In the dead of night, as Luis was on guard duty for his leftwing rebel unit, he saw his chance to escape. His heart pounding with fear, he dropped his rifle and started running through the thick jungle of the Colombian Pacific coast, leaving behind the only life he had known for the past 11 years.
Luis, 23, trudged through the jungle for eight days until he came to a town, where he turned himself in at the prosecutor's office last month. Prison, he thought, would be better than the guerrilla's life he had not wanted in the first place.
But Luis, who was forcibly recruited by the Revolutionary Armed Forces of Colombia (FARC) when he was 12, got an even better deal.
As part of the government's effort to lure combatants from Colombia's guerrilla armies and right wing paramilitary groups, he was cleared of criminal charges and put in a program to integrate former fighters into civilian life.
"I wanted to change my life," he said, giving the false name Luis to protect his identity, like most of the former rebels who told their stories in interviews arranged by the defense ministry.
Colombia has been embroiled for decades in a civil war between Marxist rebels on the one hand and rightwing paramilitary groups and government forces on the other.
After peace talks failed last year President Alvaro Uribe was elected on a promise to crack down hard on the insurgents. But as its troops advance on rebel- and paramilitary-held territories, the government is taking tired, disgruntled fighters under its wing.
They are given room and board in one of several shelters in Bogota, vocational training, and money to start small businesses or titles to farmland.
In exchange they turn in their weapons and provide information on the group they belonged to and any crimes they may have witnessed.
Evidence from many former rebels and paramilitary fighters has helped clear up 70 unsolved crimes.
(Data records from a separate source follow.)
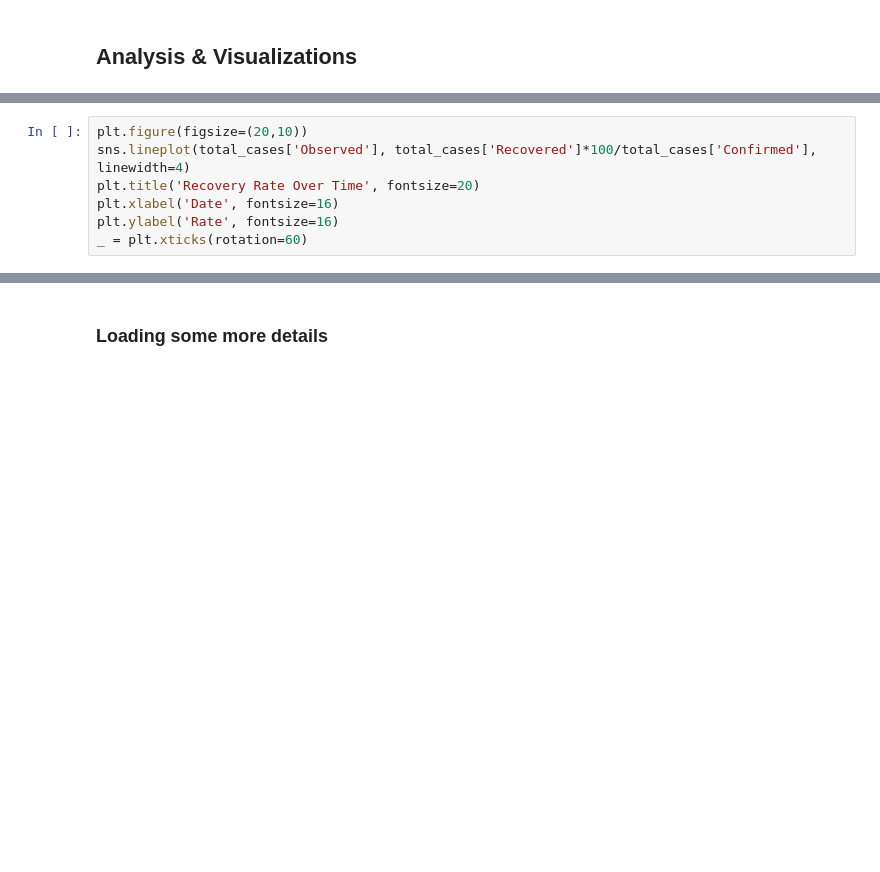
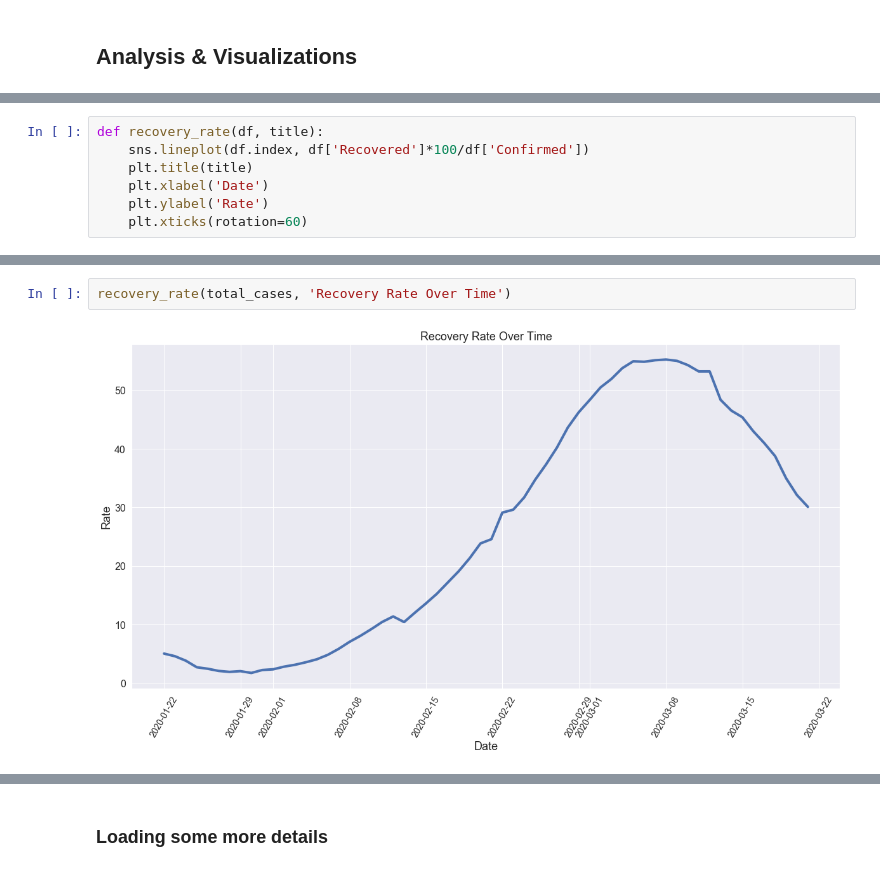
Before and after one commit to gachet/Coronavirus-2019-Analysis, a Jupyter notebook: Coronavirus_Analysis.ipynb, the cells around one changed output, grey strips where cells are left out. Drawn from its saved outputs; the diff is of its cells as text; blank space fills up the shorter version.

```diff
--- a/Coronavirus_Analysis.ipynb
+++ b/Coronavirus_Analysis.ipynb
@@ -197,7 +239,7 @@ _ = plt.xticks(rotation=60)
 # %%
-plt.figure(figsize=(20,10))
-sns.lineplot(total_cases['Observed'], total_cases['Recovered']*100/total_cases['Confirmed'], linewidth=4)
-plt.title('Recovery Rate Over Time', fontsize=20)
-plt.xlabel('Date', fontsize=16)
-plt.ylabel('Rate', fontsize=16)
-_ = plt.xticks(rotation=60)
+def recovery_rate(df, title):
+    sns.lineplot(df.index, df['Recovered']*100/df['Confirmed'])
+    plt.title(title)
+    plt.xlabel('Date')
+    plt.ylabel('Rate')
+    plt.xticks(rotation=60)
@@ -242,0 +296,4 @@ _ = plt.ylabel('Cases')
+# %%
+recovery_rate(total_cases, 'Recovery Rate Over Time')
+# %% [output]
+[figure, added]
```
Also changed, not shown: parts of 36 cells of this notebook.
"The ex-combatants are useful for the army and prosecutors - they give testimony, they describe the sociological context of the armed groups," said the deputy defense minister Andres Penate, who heads the demobilization program.
The program for rebel deserters has been in place since 1999, but Uribe's government has made encouraging desertion a priority and has put aside about US$9.3 million for the program this year.
The campaign has turned a trickle into a steady flow. In the first half of the year 837 rebels and paramilitary fighters deserted and entered the program, nearly as many as in the whole of the previous three years.
The government is expecting more.
On the radio a former guerrilla describes the civil war as "sterile", and the government promises protection and rehabilitation to anyone who has not committed a heinous crime.
Leaflets dropped over territories controlled by the armed factions offer about US$350 for each rifle and more for heavy weapons and explosives. With an estimated 35,000 rebel and paramilitary soldiers spread across the country, the current desertion rate is unlikely to make a serious dent in the armed groups. But the government is counting on the campaign having a demoralizing effect.
Rebel commanders have taken notice. A FARC front in eastern Colombia has started circulating flyers which call on government soldiers to desert, offering about US$3,576 for each rifle and adding, "We guarantee you your life."